“Herself” is an Inspirational Irish film about Sandra (Clare Dunne), a loving mother to two young daughters who’s also a badly abused wife. Sandra finally flees with the girls, but they struggle to find a home outside of temporary shelters while she holds down two minimum wage jobs. Their government’s housing assistance programs are so badly overloaded that Sandra and her girls must wait three years for a hearing.
A bedtime story by her daughter inspires Sandra to search online for information about building her own affordable small house. Sandra cleans house for a prosperous doctor, Peggy (Harriet Walter), just as her mother did before her. When Peggy learns of her dream, she is touched by the young woman’s dedication to her daughters, and offers space in her backyard for the build.
Thanks to the kindness of friends like Peggy, but primarily due to her own grit, things start to turn around for Sandra. She meets Aido, a semi-retired building contractor (Conieth Hill), and persuades him to oversee building her small house.

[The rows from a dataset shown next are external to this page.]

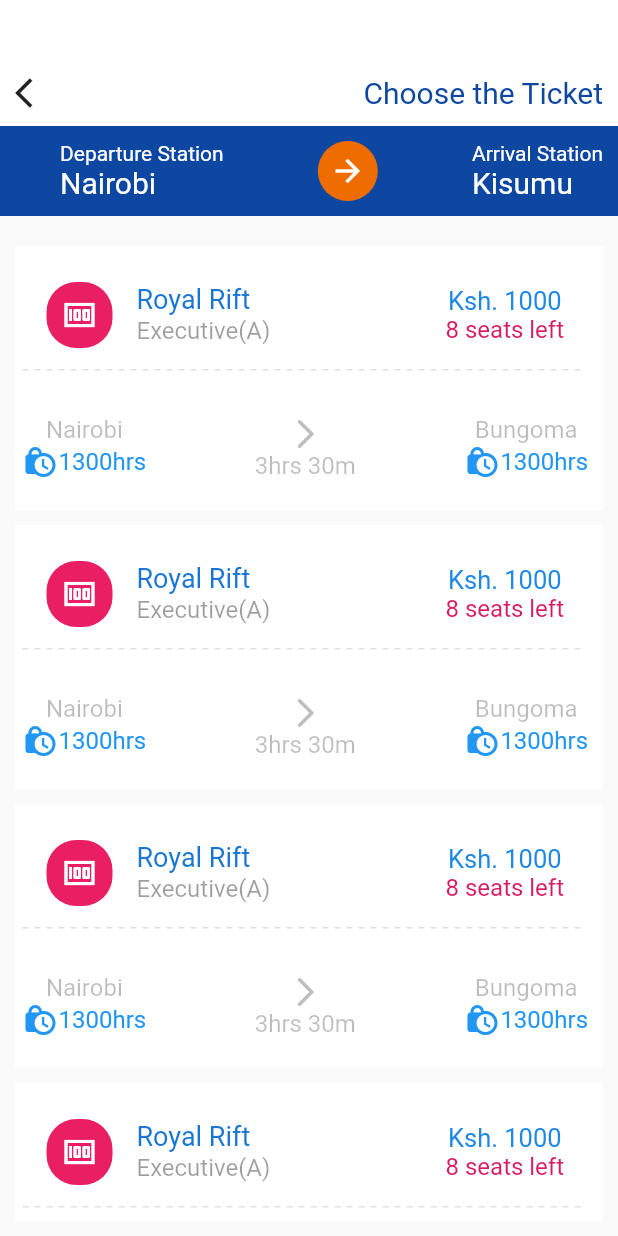
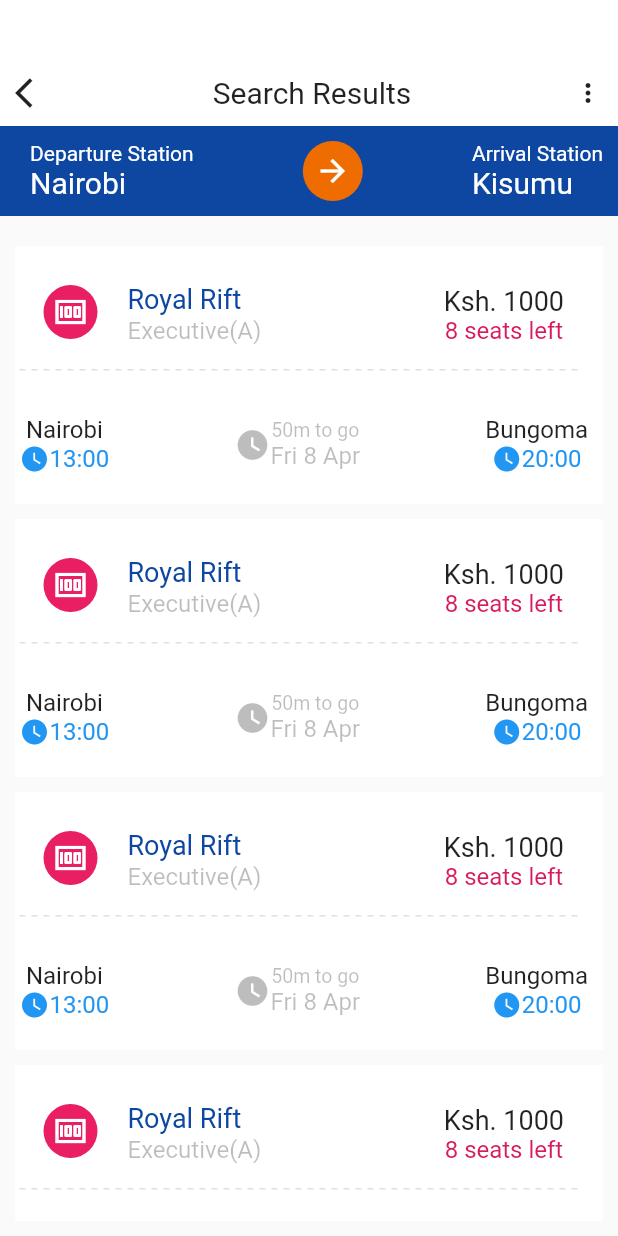
Before and after one commit to Brian-mula/booking, a Flutter app: the SelectTicketPage screen opened directly, on a phone screen of 412 x 824 dp. Run offline on Flutter 3.47's test engine with Material 2 defaults, Android fonts, the phone set to English and light mode, and no system bars; drawn by our look-alikes of dotted_line; our stand-ins replace date_time_picker, flutter_riverpod; network calls fail.

Commit message:
ticket updates

```diff
--- a/lib/pages/ticket_page.dart
+++ b/lib/pages/ticket_page.dart
@@ -37,16 +37,21 @@ class _SelectTicketPageState extends ConsumerState<SelectTicketPage> {
                     ),
                   ),
                   BigTextWidget(
-                    text: "Choose the Ticket",
-                    color: ThemeFile.bookingBlueGrey,
+                    text: "Search Results",
+                    color: ThemeFile.bookingDeepBlack,
                   ),
+                  Icon(
+                    Icons.more_vert,
+                    size: 20,
+                    color: ThemeFile.bookingDeepBlack,
+                  )
                 ],
               )),
 
           Container(
             color: ThemeFile.bookingBlueGrey,
             padding:
-                const EdgeInsets.only(top: 10, right: 10, bottom: 10, left: 40),
+                const EdgeInsets.only(top: 10, right: 10, bottom: 10, left: 20),
             child: Row(
                 mainAxisAlignment: MainAxisAlignment.spaceBetween,
                 children: [
@@ -103,13 +108,13 @@ class _SelectTicketPageState extends ConsumerState<SelectTicketPage> {
                       child: Container(
                         margin: const EdgeInsets.only(top: 10),
                         padding:
-                            const EdgeInsets.only(top: 10, left: 5, right: 10),
+                            const EdgeInsets.only(top: 10, left: 3, right: 10),
                         color: Colors.white,
                         child: Column(
                           children: [
                             ListTile(
                               leading: Container(
-                                padding: const EdgeInsets.all(10),
+                                padding: const EdgeInsets.all(6),
                                 decoration: BoxDecoration(
                                     color: Colors.pink.shade500,
                                     borderRadius: BorderRadius.circular(20)),
@@ -120,21 +125,21 @@ class _SelectTicketPageState extends ConsumerState<SelectTicketPage> {
                               ),
                               title: BigTextWidget(
                                 text: "Royal Rift",
-                                color: Colors.blue.shade700,
+                                color: ThemeFile.bookingBlueGrey,
                                 size: 18,
                               ),
                               subtitle: BigTextWidget(
                                 text: "Executive(A)",
                                 size: 16,
-                                color: Colors.black38,
+                                color: ThemeFile.bookingBlack1,
                               ),
                               trailing: Column(
                                 mainAxisAlignment: MainAxisAlignment.center,
                                 children: [
                                   BigTextWidget(
                                     text: "Ksh. 1000",
-                                    size: 17,
-                                    color: Colors.blue.shade600,
+                                    size: 18,
+                                    color: ThemeFile.bookingDeepBlack,
                                   ),
                                   BigTextWidget(
                                     text: "8 seats left",
@@ -159,34 +164,46 @@ class _SelectTicketPageState extends ConsumerState<SelectTicketPage> {
                                       children: [
                                         BigTextWidget(
                                           text: "Nairobi",
-                                          color: Colors.black26,
+                                          color: ThemeFile.bookingDeepBlack,
                                           size: 16,
                                         ),
                                         Row(
                                           children: [
                                             Icon(
-                                              Icons.lock_clock,
-                                              color: Colors.blue.shade500,
+                                              Icons.watch_later,
+                                              color: ThemeFile.bookingBlue500,
+                                              size: 20,
                                             ),
                                             BigTextWidget(
-                                              text: "1300hrs",
-                                              color: Colors.blue.shade500,
+                                              text: "13:00",
                                               size: 16,
+                                              color: ThemeFile.bookingBlue500,
                                             )
                                           ],
                                         )
                                       ],
                                     ),
-                                    Column(
+                                    Row(
                                       children: [
-                                        const Icon(
-                                          Icons.arrow_forward_ios_rounded,
-                                          color: Colors.black26,
+                                        Icon(
+                                          Icons.watch_later,
+                                          color: ThemeFile.bookingBlack1,
                                         ),
-                                        BigTextWidget(
-                                          text: "3hrs 30m",
-                                          color: Colors.black26,
-                                          size: 16,
+                                        Column(
+                                          crossAxisAlignment:
+                                              CrossAxisAlignment.center,
+                                          children: [
+                                            BigTextWidget(
+                                              text: "50m to go",
+                                              color: ThemeFile.bookingBlack1,
+                                              size: 13,
+                                            ),
+                                            BigTextWidget(
+                                              text: "Fri 8 Apr",
+                                              color: ThemeFile.bookingBlack1,
+                                              size: 16,
+                                            ),
+                                          ],
                                         ),
                                       ],
                                     ),
@@ -194,19 +211,20 @@ class _SelectTicketPageState extends ConsumerState<SelectTicketPage> {
                                       children: [
                                         BigTextWidget(
                                           text: "Bungoma",
-                                          color: Colors.black26,
+                                          color: ThemeFile.bookingDeepBlack,
                                           size: 16,
                                         ),
                                         Row(
                                           children: [
                                             Icon(
-                                              Icons.lock_clock,
-                                              color: Colors.blue.shade500,
+                                              Icons.watch_later,
+                                              color: ThemeFile.bookingBlue500,
+                                              size: 20,
                                             ),
                                             BigTextWidget(
-                                              text: "1300hrs",
-                                              color: Colors.blue.shade500,
+                                              text: "20:00",
                                               size: 16,
+                                              color: ThemeFile.bookingBlue500,
                                             )
                                           ],
                                         )
--- a/lib/theme/theme_file.dart
+++ b/lib/theme/theme_file.dart
@@ -9,4 +9,5 @@ class ThemeFile {
   static Color bookingDeepBlack = Colors.black87;
   static Color bookingmediumBlack = Colors.black45;
   static Color bookingpaleBlueGrey = Colors.blueGrey.shade50;
+  static Color bookingBlue500 = Colors.blue.shade500;
 }
```
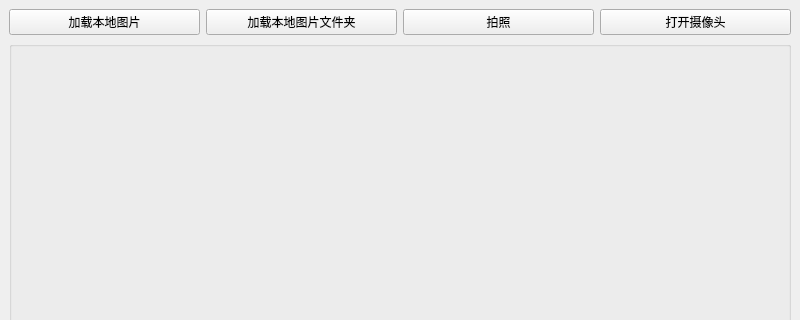
The window that Qt_Ui/cameraWin.ui (Jyunmau/IMG-REC) describes before a commit, drawn with Qt 5; both pictures show x 0 to 800 and y 0 to 320 of the 800 by 600 pixel window.
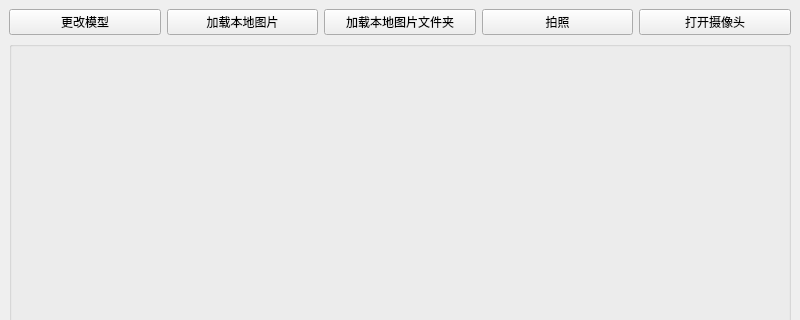
The same window after the commit.

Commit message: 增加模型选择功能和自设计模型

What changed in the file:
```diff
--- a/Qt_Ui/cameraWin.ui
+++ b/Qt_Ui/cameraWin.ui
@@ -19,6 +19,13 @@
      <layout class="QVBoxLayout" name="verticalLayout">
       <item>
        <layout class="QHBoxLayout" name="horizontalLayout">
+        <item>
+         <widget class="QPushButton" name="chg_mod_Button">
+          <property name="text">
+           <string>更改模型</string>
+          </property>
+         </widget>
+        </item>
         <item>
          <widget class="QPushButton" name="loadButton">
           <property name="text">
```
The commit also changes 9 other files.
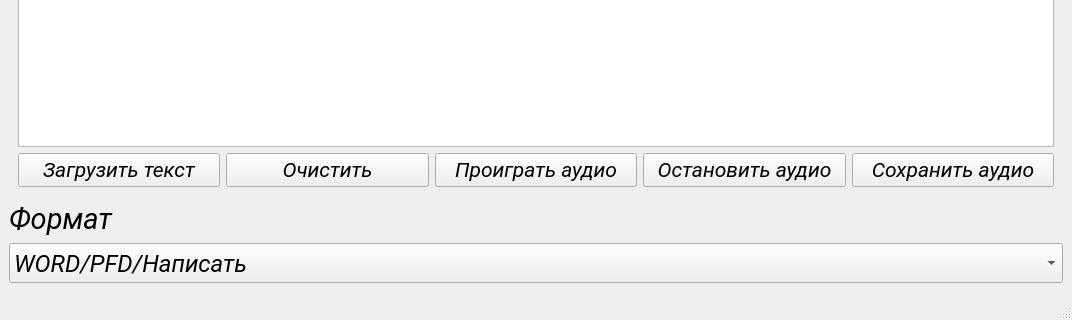
Qt form interface.ui (Pan4er/python-textToSpeechConverter-PyQt) before a commit; both pictures show x 0 to 1072 and y 485 to 805 of the 1072 by 805 pixel window.
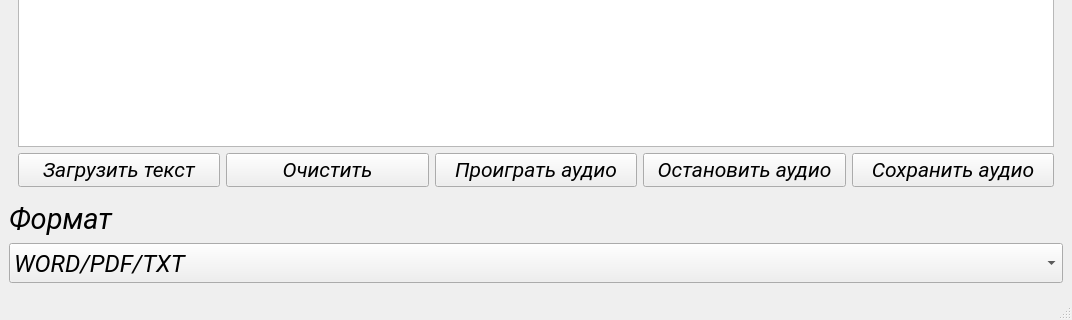
The same form after that commit. Icons and pictures are not drawn.

The edit to the form file:
```diff
--- a/interface.ui
+++ b/interface.ui
@@ -215,7 +215,7 @@
        </font>
       </property>
       <property name="currentText">
-       <string>WORD/PFD/Написать</string>
+       <string>WORD/PDF/TXT</string>
       </property>
       <property name="maxVisibleItems">
        <number>5</number>
@@ -228,7 +228,7 @@
       </property>
       <item>
        <property name="text">
-        <string>WORD/PFD/Написать</string>
+        <string>WORD/PDF/TXT</string>
        </property>
       </item>
       <item>
```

The gruff but kindly Aido molds the unskilled volunteers into a team of workers, and the house begins to take shape.
This part of the film is a happy interlude, with an assortment of people showing up to help Sandra build a new home. There is singing, laughter, and a wonderful feeling of community. There are also a few scrapes, such as when Sandra’s youngest daughter is accidentally injured at the site. This joyful interlude screeches to a halt when Sandra’s possessive ex-husband (Ian Lloyd Anderson) files for custody of their daughters. Overwhelmed by government red tape and court hearings, Sandra wonders, “what good is a house without my girls?”
I thoroughly enjoyed “Herself,” although a shocking plot twist toward the end of the film left me reeling. But everyone in the cast, including Ruby Rose O’Hara and Molly McCann as Sandra’s daughters, was terrific. Irish actress Clare Dunne not only turns in a virtuoso performances as Sandra, she also co-wrote the script with Malcolm Campbell (What Richard Did).
“Herself” Director Phyllida Lloyd
Directed by Phyllida Lloyd (Mamma Mia!, The Iron Lady), the film also stars Harriet Walter (Star Wars: Episode VII–The Force Awakens, Killing Eve, Succession) and Conleth Hill (Game of Thrones, Dublin Murders).
Amazon Studios’ “Herself” is by Merman Films, Element Pictures, BBC Films, British Film Institute, and Screen Ireland, and produced by Rory Gilmartin, Ed Guiney and Sharon Horgan. Cinematographer is Tom Comerford, with costumes by Consolata Boyle. Production designer is Tamara Conboy, and Natalie Holt composed the score for “Herself,” which was shot on location in Dublin, Ireland. The film is a drama, rated R for language and some domestic violence, and runs 97 minutes. “Herself” opened in theaters Dec. 30, and will start streaming Jan. 8.